How to think safely about Solar Radiation Modification?

Photo by Bia Andrade on Unsplash

Photo by Bia Andrade on Unsplash

In this ‘spotlight on risk’ article, we present a possible decision framework to help policymakers become more confident that thinking about possible use of stratospheric aerosol injection (SAI) is not dangerous. If concrete scientific evidence is found that SAI can contribute effectively to reducing global temperature increase caused by rising atmospheric greenhouse gas concentrations, and if research and populations find that the risks associated with SAI are acceptable, then a clear framework will be necessary. 

Solar radiation modification (SRM), also known as solar geoengineering, could be one among several strategies to combat the consequences of climate change.
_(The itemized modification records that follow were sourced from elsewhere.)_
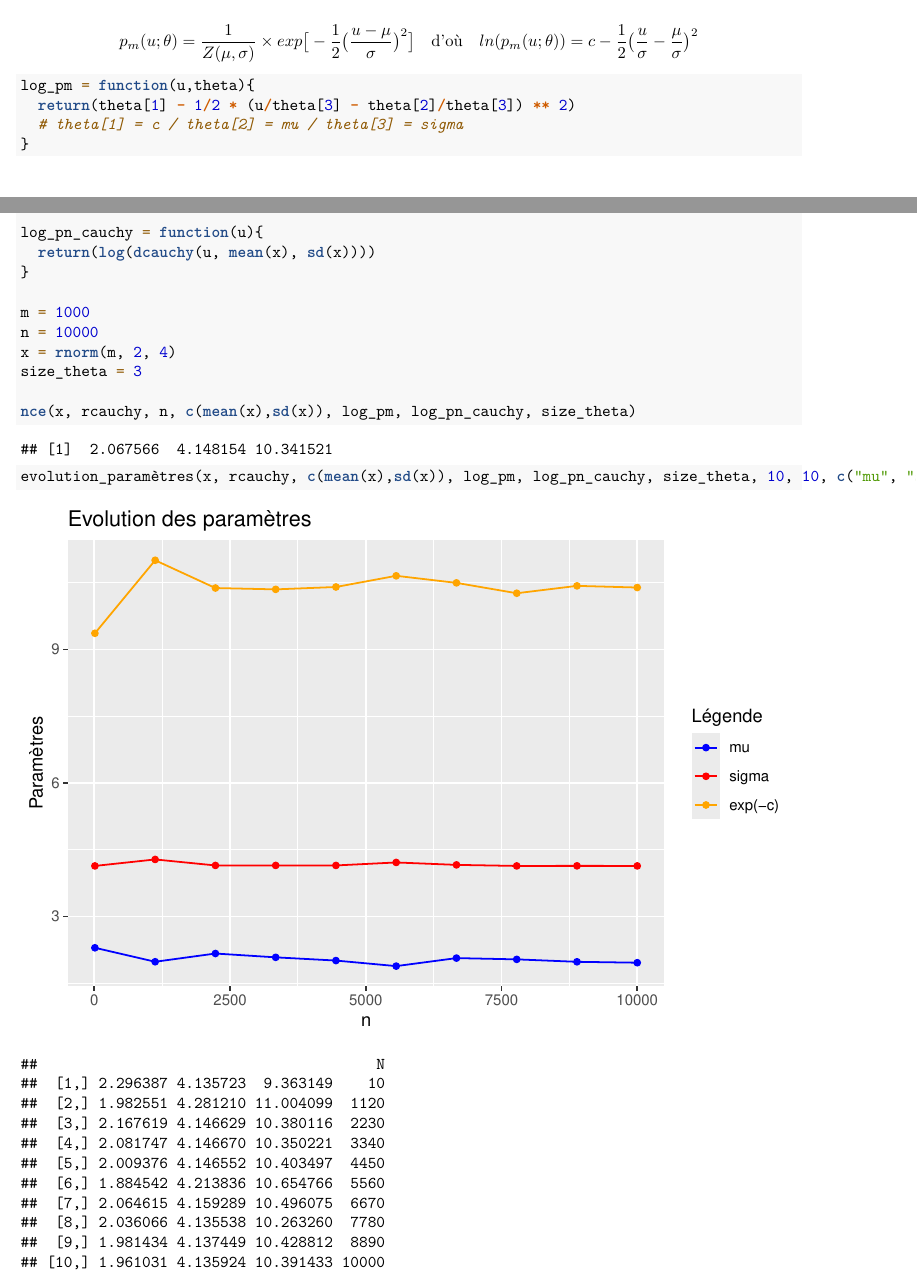
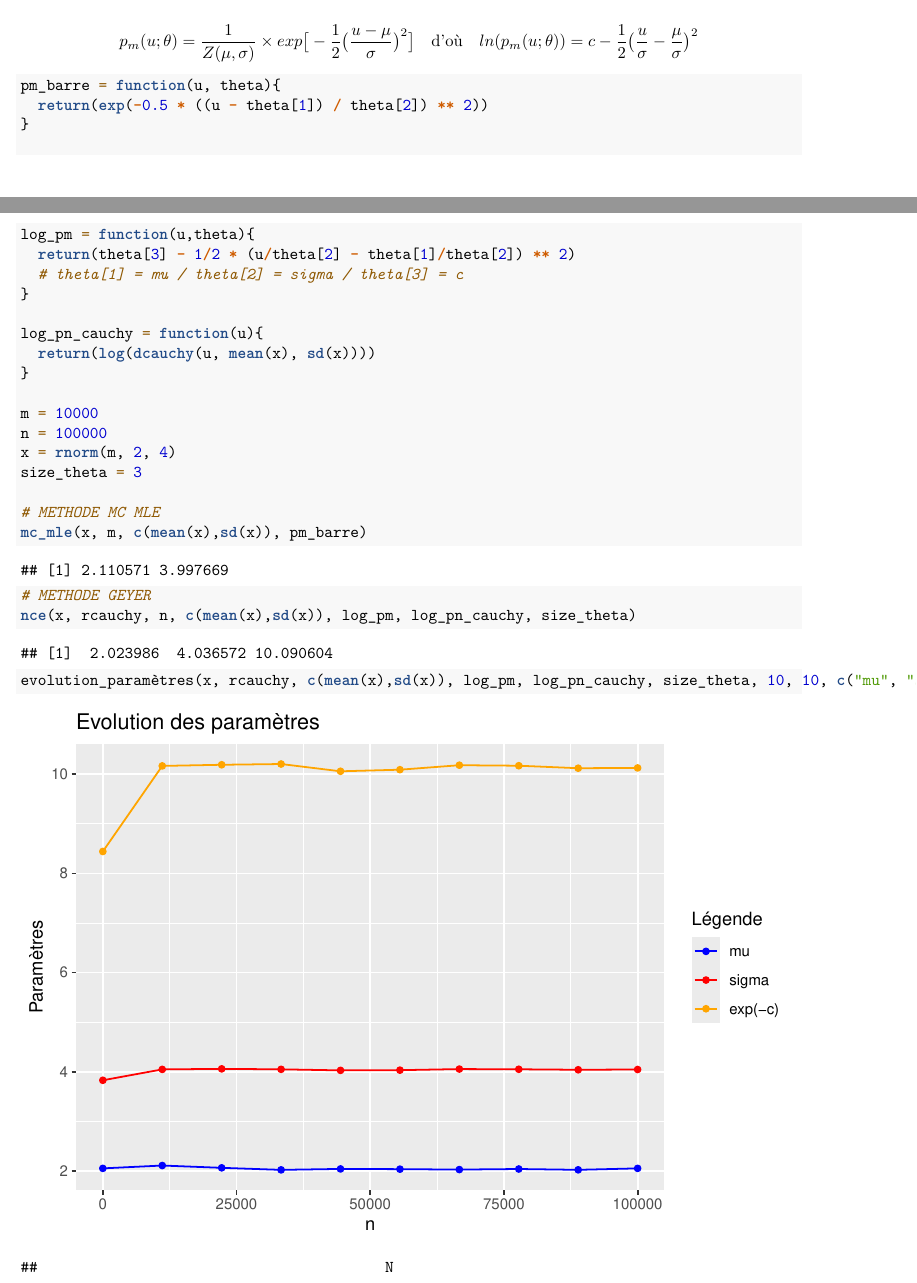
Before and after one commit to CamilleLeempoels/Memoire_NCE_GANS, an R Markdown document (Mémoire.Rmd): two parts of pages 3 and 4 of 4 before the commit and two parts of pages 3 and 4 of 5 after it, joined at a grey line, cut so that both start at the same text. Rendered offline with R 4.5, knitr and Pandoc, then LaTeX, with nearby package versions; code that draws random numbers runs with fixed seeds of ours; a font, style sheet, LaTeX package, included part or bibliography that could not be used is replaced or left out.

Commit message:
Correctifs

````diff
--- a/Mémoire.Rmd
+++ b/Mémoire.Rmd
@@ -119,7 +119,7 @@ nce = function(x, law_y, n, params_y, log_pm, log_pn, size_theta, methode = "CG"
     fn = J
   )$par
 
-  return(c(theta[-1], exp(-theta[1])))
+  return(c(theta[-size_theta], exp(-theta[size_theta])))
 }
 ```
 
@@ -184,22 +184,29 @@ Soit $x$ l'échantillon de taille $m$ obtenu selon la loi de densité inconnue $
 On considère ici que $p_d$ appartient à la famille de fonctions paramétrées par $\theta = (c, \mu, \sigma)$ suivante :
 
 $$p_m(u;\theta) = \frac{1}{Z(\mu, \sigma)} \times exp \big[-\frac{1}{2} \big(\frac{u - \mu}{\sigma} \big)^2 \big]  \quad \mbox{d'où} \quad ln(p_m(u;\theta)) = c - \frac{1}{2} \big(\frac{u}{\sigma} - \frac{\mu}{\sigma} \big)^2$$
+```{r}
+pm_barre = function(u, theta){
+  return(exp(-0.5 * ((u - theta[1]) / theta[2]) ** 2))
+}
 
-```{r}
 log_pm = function(u,theta){
-  return(theta[1] - 1/2 * (u/theta[3] - theta[2]/theta[3]) ** 2)
-  # theta[1] = c / theta[2] = mu / theta[3] = sigma
+  return(theta[3] - 1/2 * (u/theta[2] - theta[1]/theta[2]) ** 2)
+  # theta[1] = mu / theta[2] = sigma / theta[3] = c
 }
 
 log_pn_cauchy = function(u){
   return(log(dcauchy(u, mean(x), sd(x))))
 }
 
-m = 1000
-n = 10000
+m = 10000
+n = 100000
 x = rnorm(m, 2, 4)
 size_theta = 3
 
+# METHODE MC MLE
+mc_mle(x, m, c(mean(x),sd(x)), pm_barre)
+
+# METHODE GEYER
 nce(x, rcauchy, n, c(mean(x),sd(x)), log_pm, log_pn_cauchy, size_theta)
 
 ```
````
Also changed, not shown: Mémoire.pdf.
Much of the attention is currently focused on stratospheric aerosol injection (SAI), one of the leading SRM techniques, which involves spraying aerosols into the stratosphere to reflect incoming solar radiation, imitating the cooling effects observed after large volcanic eruptions.

In “Using stratospheric aerosol injection to alleviate global warming: when?,” Marie-Valentine Florin suggests a possible decision framework to help policymakers consider using SAI. The article focuses on the establishment of strict criteria for the timing of when SAI may or should be started, and when it should be stopped.

Read IRGC's spotlight on risk article